There is nothing new about Harvey Weinstein or Michael Oreskes or any number of other men publicly accused of sexually harassing women and others. But nobody is talking about the persistent, wearying presence of sexism and misogyny in our churches.
Struggling to find the right balance between naming darkness and preaching hope is the substance of our work in this moment: as leaders, as people of faith, as participants in the work of healing the world.
Last week I had the opportunity to meet with a group of millennial social justice leaders who were meeting across the street at Union Theological Seminary. I probably shouldn’t have read their bios before I headed over to their closing…
You know the saying that goes, “You can never go home again”? The phrase was running through my mind as I drove the four hours from New York to Washington last weekend to attend the installation of the Revs. Maria…
More than any leadership strategy, book, resource or plan I have ever encountered, the most important thing a leader needs to be successful in her work is character.
The idea of caring for creation was not in dispute at church, but the specific action of divestment raised a number of challenging questions. Does divestment reflect biblical principles of good stewardship?
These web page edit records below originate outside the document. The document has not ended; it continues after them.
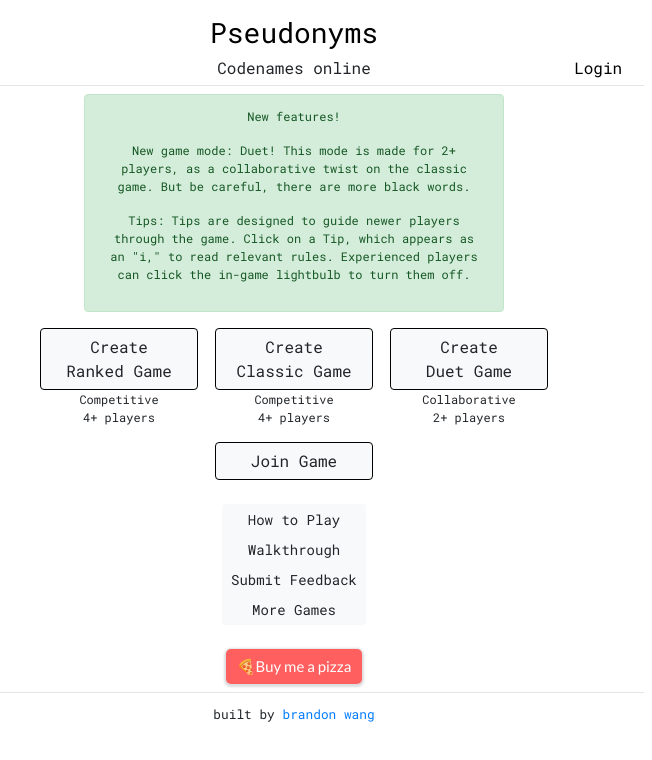
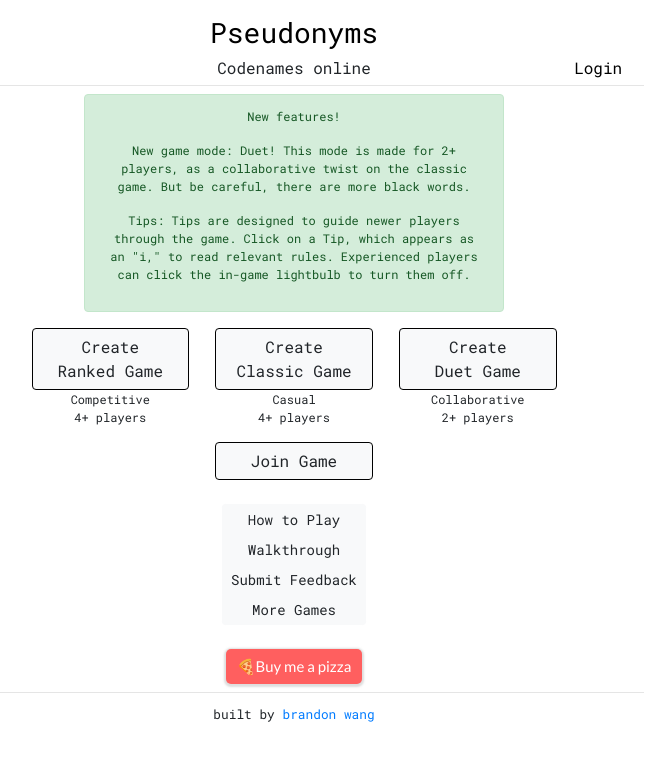
Before and after one commit to coconut750750/pseudonyms, a React (Create React App) app in the folder client/: page / in a window 1280 px wide. Shown: the top 760 px of the page, without its empty margins (346-998 px from the left). Built offline with nearby package versions, Linux system fonts and the light colour scheme; no server answers.

Commit message:
minor home layout changes

```diff
--- a/client/src/views/Home.js
+++ b/client/src/views/Home.js
@@ -13,14 +13,14 @@ function Home(props) {
         </div>
       </div>
 
-      <div className="button-row d-flex justify-content-around">
+      <div className="button-row d-flex justify-content-between">
         <div>
           <button type="button" className="btn btn-light main-btn" onClick={props.createRankedGame}>Create<br/>Ranked Game</button>
           <p>Competitive<br/>4+ players</p>
         </div>
         <div>
           <button type="button" className="btn btn-light main-btn" onClick={props.createClassicGame}>Create<br/>Classic Game</button>
-          <p>Competitive<br/>4+ players</p>
+          <p>Casual<br/>4+ players</p>
         </div>
         <div>
           <button type="button" className="btn btn-light main-btn" onClick={props.createDuetGame}>Create<br/>Duet Game</button>
```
Can we really say we believe in social justice if we don’t divest? Is this financially responsible?
Learning to welcome new life as it begins to inform the old always involves sleepless nights, tears of frustration, painful self-doubt, and the unwavering conviction that this is the hardest thing you’ve ever done.
Every week as I stand in the pulpit of the Riverside Church where Dr. King called for an end to racism, poverty and militarism in America, I fight the temptation to despair. In 50 years, have we made no progress at all? In this place where the call to justice has gone out again and again it’s abundantly clear that our moral crisis is deeper than ever.